drummer named Chano Pozo to his band in 1938 and they began to compose
Even the less
esoteric forms of music in the USA have sampled Latin rhythms and
incorporated them with great success. Sam Cooke, The Diamonds, Johnny Otis,
Elvis Presley, Bo Diddley and Nat King Cole all helped popularize Latin
music with hits containing elements from Cuban music. Gloria Estefan is one
of the most well-known contemporary popularizers of Latin music in the USA.
She has very successfully blended English lyrics and and rock and roll
style with her Cuban musical heritage.
To find the roots of
Cuban music we look to West Africa where the slave trade thrived. The
Yoruba, Congo and other West African people created rhythms in ancient
times to call forth various gods.
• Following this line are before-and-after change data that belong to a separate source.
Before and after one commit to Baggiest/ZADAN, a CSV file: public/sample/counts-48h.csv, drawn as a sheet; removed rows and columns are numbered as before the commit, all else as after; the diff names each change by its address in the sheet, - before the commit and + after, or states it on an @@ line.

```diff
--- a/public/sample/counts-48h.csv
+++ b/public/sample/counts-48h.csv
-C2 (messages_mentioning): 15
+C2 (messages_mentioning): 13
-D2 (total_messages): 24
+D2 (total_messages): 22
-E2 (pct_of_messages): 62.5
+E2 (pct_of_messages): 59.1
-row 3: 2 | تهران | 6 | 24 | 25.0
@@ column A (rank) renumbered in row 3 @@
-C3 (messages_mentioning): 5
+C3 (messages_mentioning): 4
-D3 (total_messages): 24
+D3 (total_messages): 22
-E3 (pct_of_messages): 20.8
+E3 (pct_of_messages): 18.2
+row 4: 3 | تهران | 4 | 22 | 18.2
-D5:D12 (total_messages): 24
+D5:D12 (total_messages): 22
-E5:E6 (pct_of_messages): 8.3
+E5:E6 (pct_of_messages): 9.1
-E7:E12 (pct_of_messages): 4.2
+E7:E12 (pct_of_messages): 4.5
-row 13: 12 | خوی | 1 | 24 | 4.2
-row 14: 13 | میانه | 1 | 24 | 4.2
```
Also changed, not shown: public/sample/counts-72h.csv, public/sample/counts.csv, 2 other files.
Sadly, these wonderful rhythms were
brought over to the New World under dire circumstances. One drummer named
Ijibwa was taken captive and placed on a slave ship for America. He was
forced to play on deck to keep up the spirits of the prisoners so that the
"merchandise" would arrive alive.
The slaves used the
drum rhythms in Christian worship too. Slaves were forced to adopt
Christianity upon arrival in the new World, but often called their own gods
by Christian names so as to avoid punishment. A similar practice was the
progenitor of the "Yo Mama is so..." jokes in existence today
among African-Americans. "Mama" was actually a code word for
"Master". Hardly anyone telling these jokes today remembers what
"Mama" actually stood for in slave times. In Latin music most of
the listeners are not even aware that the drum rhythms we dance to are actually
religious in meaning, dedicated to various African gods. Cabillolos
(secret societies) still exist in Cuba and keep alive over 200 different
rhythms for different African gods.
Spain brought Flamenco guitar music to Cuba. Out of this came Son. Rural
Cubans brought the folk guitar to Havana after the war in 1898. Isaac
Oviedo was one of the originators of son. He taught himself the guitar by
watching other musicians and started the group Santiga Casana, a
charuquita group; kettle drum (timbál), ceramic jog, accordion and guitar.
In 1926 Oviedo brought the Matanza Sextet to Havana. Later on Emilio Orfe
created the danzón style with violin, cello, flute and African
drums. He started his first orchestra at age eleven!
Oreste Lopez helped
create Mambo by combining danzón with African rhythms from the
street. The dancing itself came out of rehearsals where couples would come
over and improvise. Lope put together Arcanos Orchestra in 1938.
Xavier Cugat was
another important figure in popularizing Mambo. Born in Spain and raised in
Cuba, Cugat was initially trained in classical violin beginning at age 8.
His music was a unique blend of Afro-Cuban and Flamenco influences. Cugat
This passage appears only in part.